This is the biggest single-week rise in reserves since liberalisation. Reserves have been rising consistently over the last one year after the RBI began aggressively mopping up dollars that came into the local bond market. The central bank has been a net buyer of dollars so far in 2014-15.
It has bought a cumulative $75 billion from the in spot and the forward markets during April-December 2014.
While the RBI has maintained that it intervenes only to curb volatility in the forex market and not specifically to shore up reserves, the time to buy dollars has never been more conducive for the central bank. FIIs poured in a record $26.16 billion into Indian bonds in 2014 and have put in another $4.4 billion so far in 2015.
The central bank’s dollar purchases came in the wake of concerns over India’s external position after the country’s current account deficit widened to an unprecedented 4.8% of GDP in 2012-2013. This, followed by the flight of dollars in 2013 triggered by fears of policy tightening by the US Federal Reserve, had beaten the rupee to an all-time low.

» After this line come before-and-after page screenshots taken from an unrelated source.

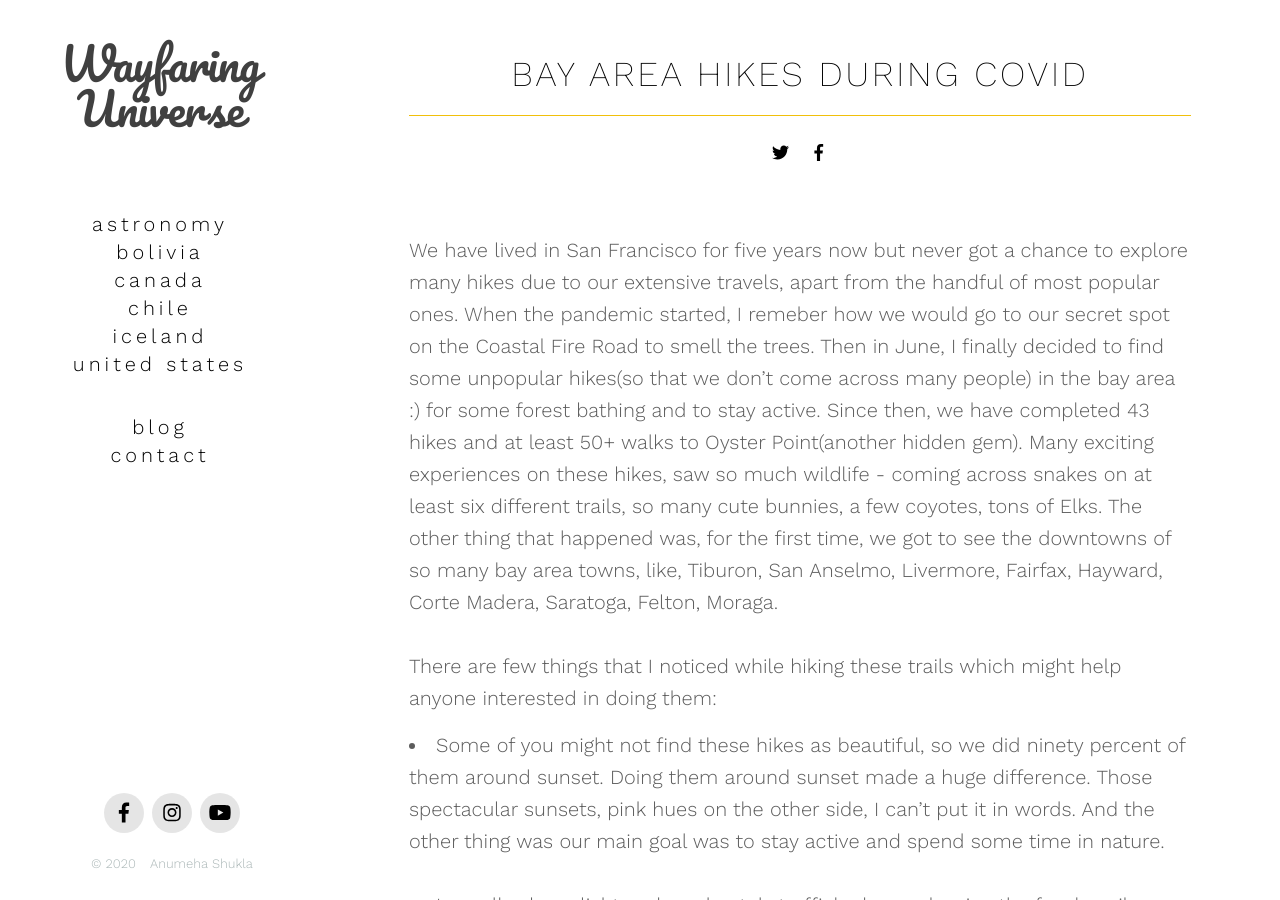
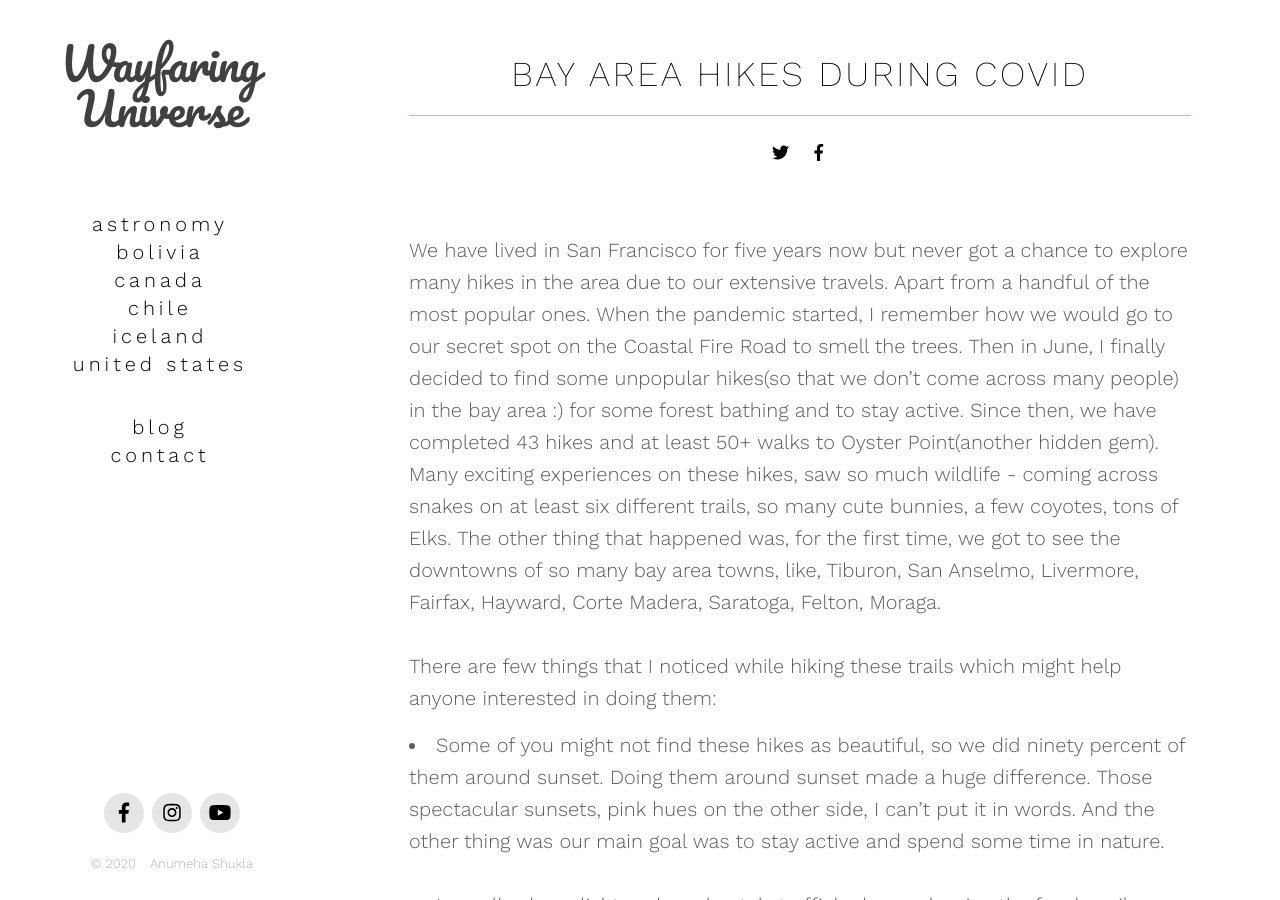
Before and after one commit to anumehashukla/wayfaringuniverse, a Jekyll site: the page built from _posts/UnitedStates/2018-04-21-bay-area-hikes.md, in a window 1280 px wide and 900 px high. Built offline with Jekyll 4.4.1, drawn with Linux system fonts in a browser that asks for light colours; nearby versions of some CDN libraries; comment, search, counter and statistics services are not loaded.

Commit message:
Edited post

```diff
--- a/_posts/UnitedStates/2018-04-21-bay-area-hikes.md
+++ b/_posts/UnitedStates/2018-04-21-bay-area-hikes.md
@@ -5,8 +5,7 @@ description: A collection of bay area hikes with some trips and tricks about the
 featured_image: 'https://wayfaringuniversecdn.azureedge.net/image-container/thumbnails/unitedstates/bayAreaHikes.jpg'
 categories: unitedstates
 ---
-
-We have lived in San Francisco for five years now but never got a chance to explore many hikes due to our extensive travels, apart from the handful of most popular ones. When the pandemic started, I remeber how we would go to our secret spot on the Coastal Fire Road to smell the trees. Then in June, I finally decided to find some unpopular hikes(so that we don't come across many people) in the bay area :) for some forest bathing and to stay active. Since then, we have completed 43 hikes and at least 50+ walks to Oyster Point(another hidden gem). Many exciting experiences on these hikes, saw so much wildlife - coming across snakes on at least six different trails, so many cute bunnies, a few coyotes, tons of Elks. The other thing that happened was, for the first time, we got to see the downtowns of so many bay area towns, like, Tiburon, San Anselmo, Livermore, Fairfax, Hayward, Corte Madera, Saratoga, Felton, Moraga.<br><br>
+We have lived in San Francisco for five years now but never got a chance to explore many hikes in the area due to our extensive travels. Apart from a handful of the most popular ones. When the pandemic started, I remember how we would go to our secret spot on the Coastal Fire Road to smell the trees. Then in June, I finally decided to find some unpopular hikes(so that we don't come across many people) in the bay area :) for some forest bathing and to stay active. Since then, we have completed 43 hikes and at least 50+ walks to Oyster Point(another hidden gem). Many exciting experiences on these hikes, saw so much wildlife - coming across snakes on at least six different trails, so many cute bunnies, a few coyotes, tons of Elks. The other thing that happened was, for the first time, we got to see the downtowns of so many bay area towns, like, Tiburon, San Anselmo, Livermore, Fairfax, Hayward, Corte Madera, Saratoga, Felton, Moraga.<br><br>
 There are few things that I noticed while hiking these trails which might help anyone interested in doing them:
 <br>
 * Some of you might not find these hikes as beautiful, so we did ninety percent of them around sunset. Doing them around sunset made a huge difference. Those spectacular sunsets, pink hues on the other side, I can't put it in words. And the other thing was our main goal was to stay active and spend some time in nature.
```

Currency market players said RBI is building a war chest to protect the currency should the dollar flows reverse. Further, RBI also does not want the rupee to appreciate sharply on the back of big inflows into debt. The rupee has been moving in a tight band of 61.20-61.70/$ since January.